Academic journal article The Virginia Quarterly Review

John Vachon's America: Photographs and Letters from the Depression to World War II

Academic journal article The Virginia Quarterly Review

John Vachon's America: Photographs and Letters from the Depression to World War II

Article excerpt

ART John Vachon's America: Photographs and Letters from the Depression to World War II, by John Vachon. Edited by Miles Orvell. California, December 2003. $49.95

In the 19305, to accurately document the condition of farm life in America, the Farm security Administration dispatched "more than forty photographers into the field and across the United States to collect images of American life that would result in an archive of 165,000 classified FSA prints"-this from the introduction by Miles Orvell to this handsome, fascinating book.

John Vachon, of course, was one of these photographers. This book collects a representative sample of the thousands of photographs that Vachon took. The images are sharp, clear, splendidly reproduced on heavy paper: the book itself, I might add here, is a pleasure to hold. How good a photographer was Vachon? I'm out of my depth here. A few of the images seem a bit contrived, or staged, for effect: a young man sleeps on a wooden bench under a "No Loafing" sign at a railroad station; some are pleasingly humdrum: men sit in the grass outside a baseball stadium, watching the game under the windscreens attached to the chain-link fence; some few are wonderful: "Man and Boy Crossing the Street" I cannot possibly do justice to in words-two figures, seen from high above, stride across a wide city street, holding hands, the little boy in white pants leading the way, the man, in black suit and hat, striding beside and behind. …

Search by... Author
Show... All Results Primary Sources Peer-reviewed

Oops!

An unknown error has occurred.

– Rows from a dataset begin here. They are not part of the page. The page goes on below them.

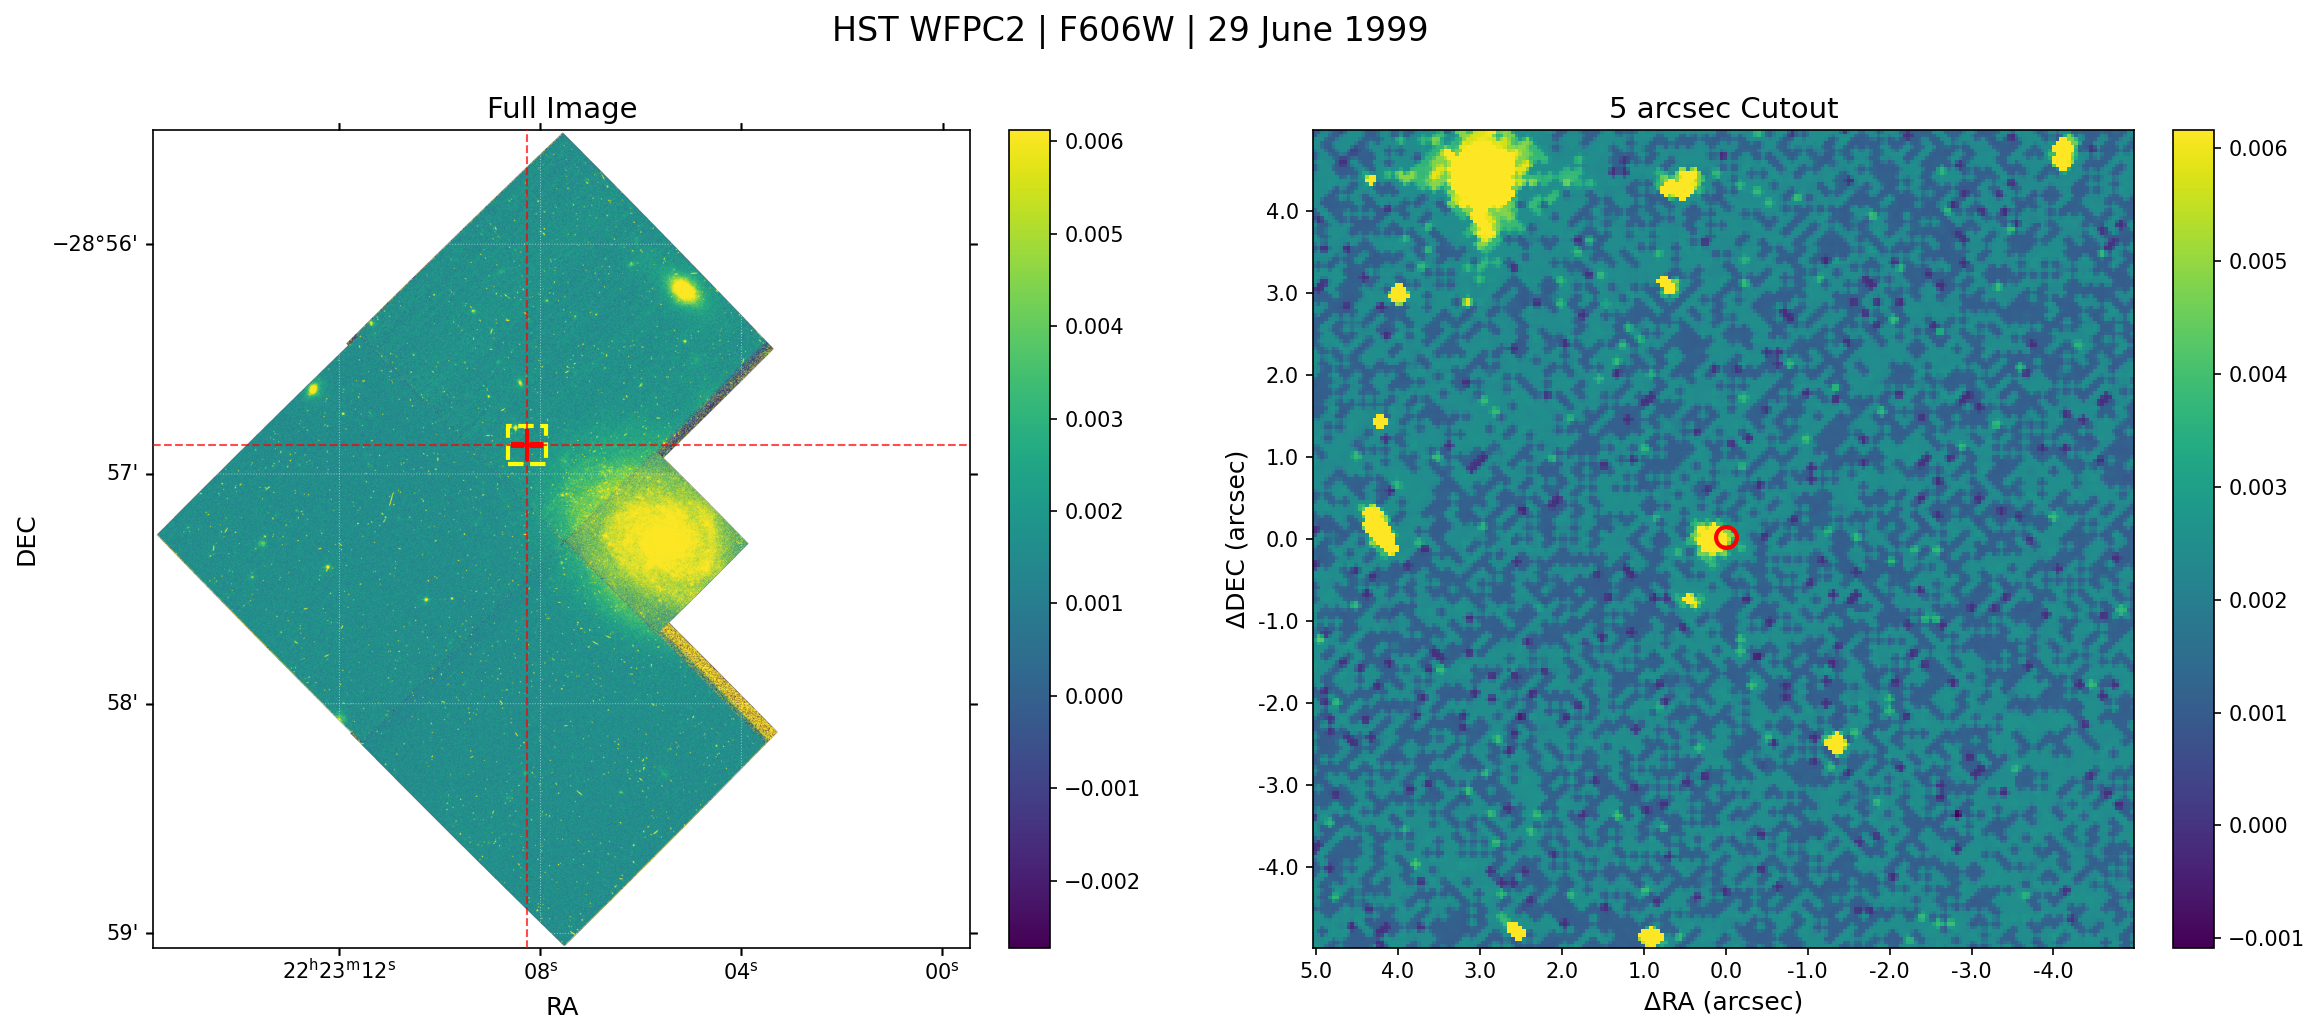
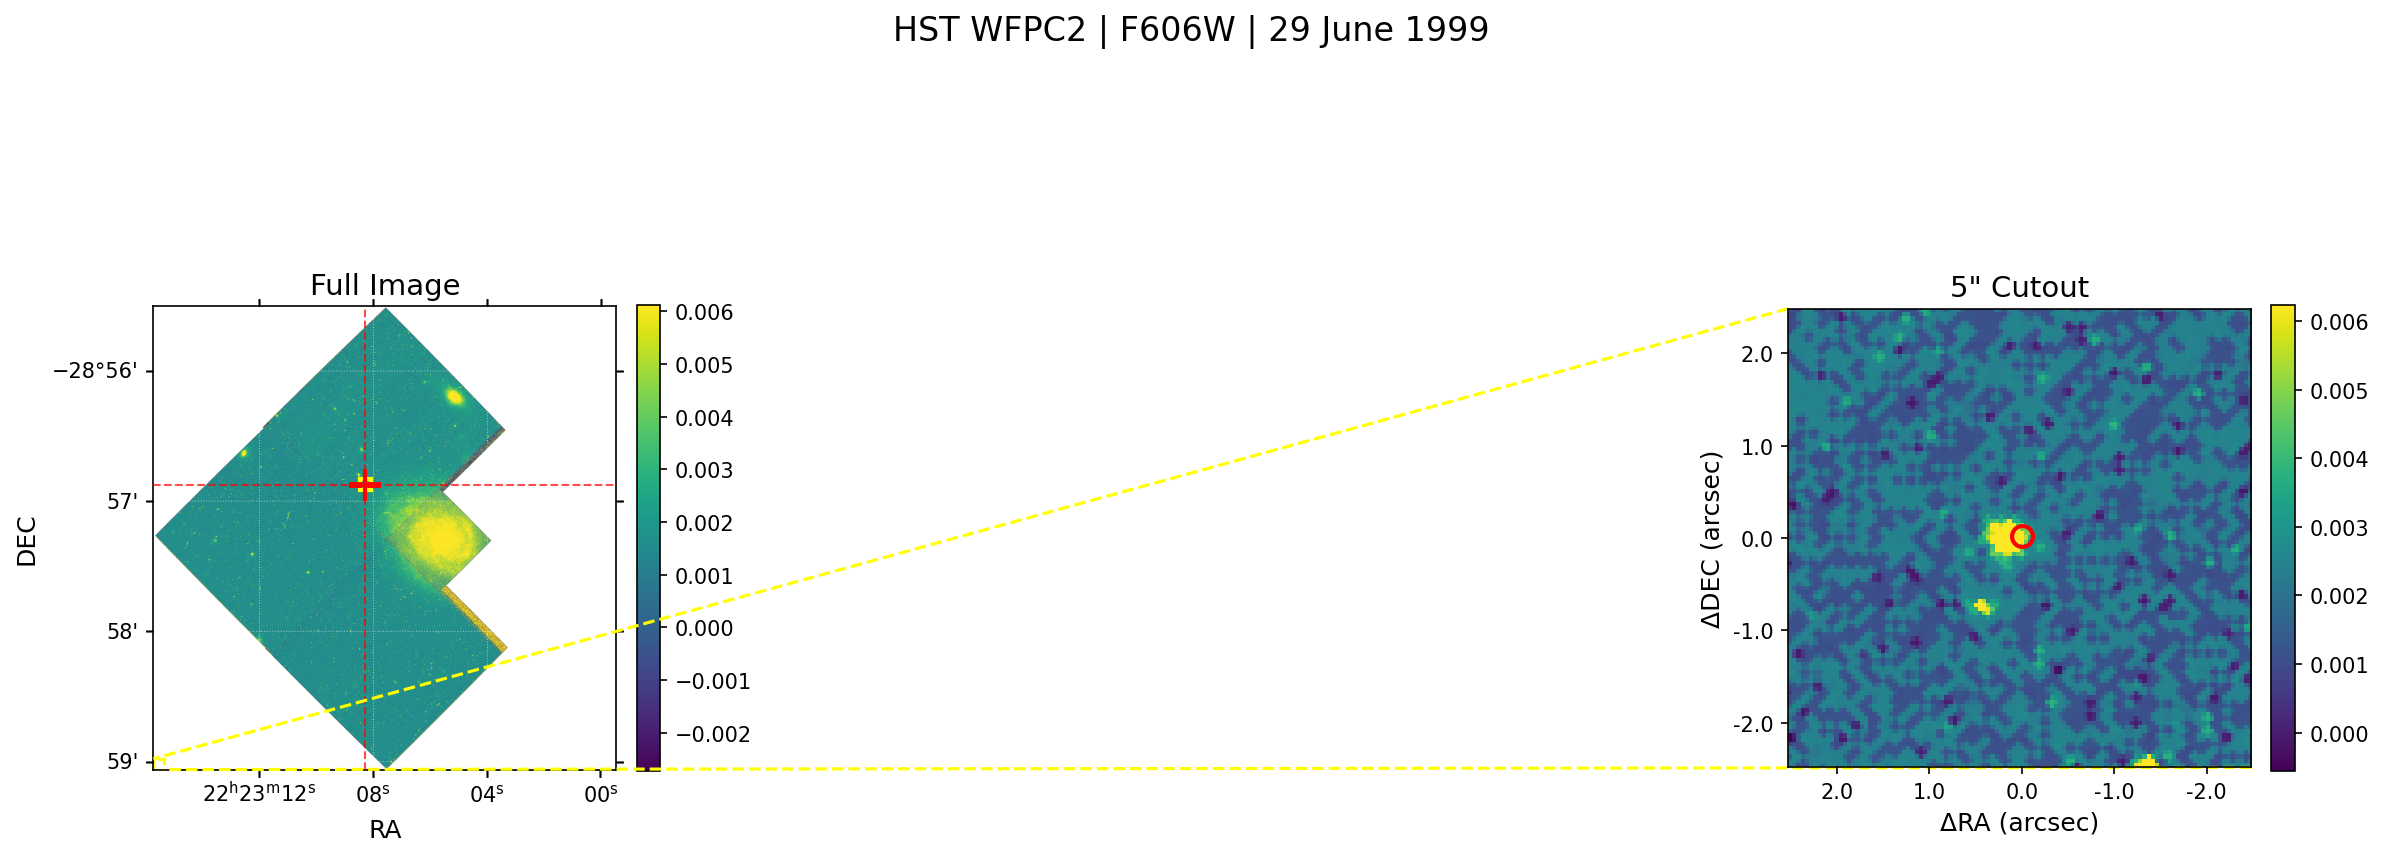
Shrink cutout to 5 arcsec wide (2.5" radius) and add mark_inset connectors
- Cutout radius changed from 5" to 2.5" (5" wide)
- Replace manual dashed rectangle with mark_inset connector lines (yellow)
- mark_inset called after axis limits are set so coordinates are correct
- Update example_output.png

diff --git a/check_HST_coverage.py b/check_HST_coverage.py
@@ -401,11 +401,11 @@ def plot_hst_images(image_files, output_file="hst_mosaic.png", target_ra=None, t
             
             plt.colorbar(im1, ax=ax1, fraction=0.046, pad=0.04)
             
-            # Right panel: 5 arcsec cutout (only if target is within bounds)
+            # Right panel: 5 arcsec wide (2.5 arcsec radius) cutout
             ax2 = fig.add_subplot(1, 2, 2)
             if target_ra is not None and target_dec is not None and target_in_bounds:
-                # Convert 5 arcsec to degrees
-                cutout_radius_deg = 5.0 / 3600.0  # 5 arcsec in degrees
+                # Convert 2.5 arcsec radius to degrees (gives 5 arcsec wide cutout)
+                cutout_radius_deg = 2.5 / 3600.0
                 
                 # Get pixel coordinates of target
                 x_target, y_target = wcs.world_to_pixel_values(target_ra, target_dec)
@@ -426,14 +426,14 @@ def plot_hst_images(image_files, output_file="hst_mosaic.png", target_ra=None, t
                 # Add rectangle on full image to mark cutout region
                 from matplotlib.patches import Rectangle
                 rect = Rectangle((x_min, y_min), x_max - x_min, y_max - y_min,
-                               linewidth=2, edgecolor='yellow', facecolor='none', linestyle='--')
+                               linewidth=2, edgecolor='yellow', facecolor='none')
                 ax1.add_patch(rect)
                 
                 # Display cutout with zscale
                 zscale_interval_cut = ZScaleInterval()
                 z1_cut, z2_cut = zscale_interval_cut.get_limits(cutout)
                 im2 = ax2.imshow(cutout, origin='lower', cmap='viridis', vmin=z1_cut, vmax=z2_cut)
-                ax2.set_title(f'5 arcsec Cutout', fontsize=14)
+                ax2.set_title(f'5" Cutout', fontsize=14)
                 
                 # Calculate RA/DEC offsets for axes in arcseconds
                 import numpy as np
@@ -474,10 +474,10 @@ def plot_hst_images(image_files, output_file="hst_mosaic.png", target_ra=None, t
                 y_arcsec_range = (ddec_col[0], ddec_col[-1])
                 
                 # Create tick values at 1 arcsec intervals within the actual range
-                def nice_ticks(arcsec_start, arcsec_end):
-                    """Generate tick values at 1 arcsec steps within the given range."""
+                def nice_ticks(arcsec_start, arcsec_end, step=1.0):
+                    """Generate tick values at given step within the range."""
                     lo, hi = min(arcsec_start, arcsec_end), max(arcsec_start, arcsec_end)
-                    return np.arange(np.ceil(lo), np.floor(hi) + 1, 1.0)
+                    return np.arange(np.ceil(lo / step) * step, np.floor(hi / step) * step + step * 0.5, step)
                 
                 x_tick_arcsec = nice_ticks(*x_arcsec_range)
                 y_tick_arcsec = nice_ticks(*y_arcsec_range)
@@ -502,6 +502,11 @@ def plot_hst_images(image_files, output_file="hst_mosaic.png", target_ra=None, t
                 # Set axis limits to match the cutout
                 ax2.set_xlim(-0.5, nx - 0.5)
                 ax2.set_ylim(-0.5, ny - 0.5)
+                
+                # Draw connector lines from the rectangle on the full image to the cutout panel
+                from mpl_toolkits.axes_grid1.inset_locator import mark_inset
+                mark_inset(ax1, ax2, loc1=2, loc2=4,
+                           fc='none', ec='yellow', lw=1.5, linestyle='--')
                 
                 # Add hollow circle at center
                 # Check for FWHM in header, otherwise use default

Please click the button below to reload the page. If the problem persists, please try again in a little while.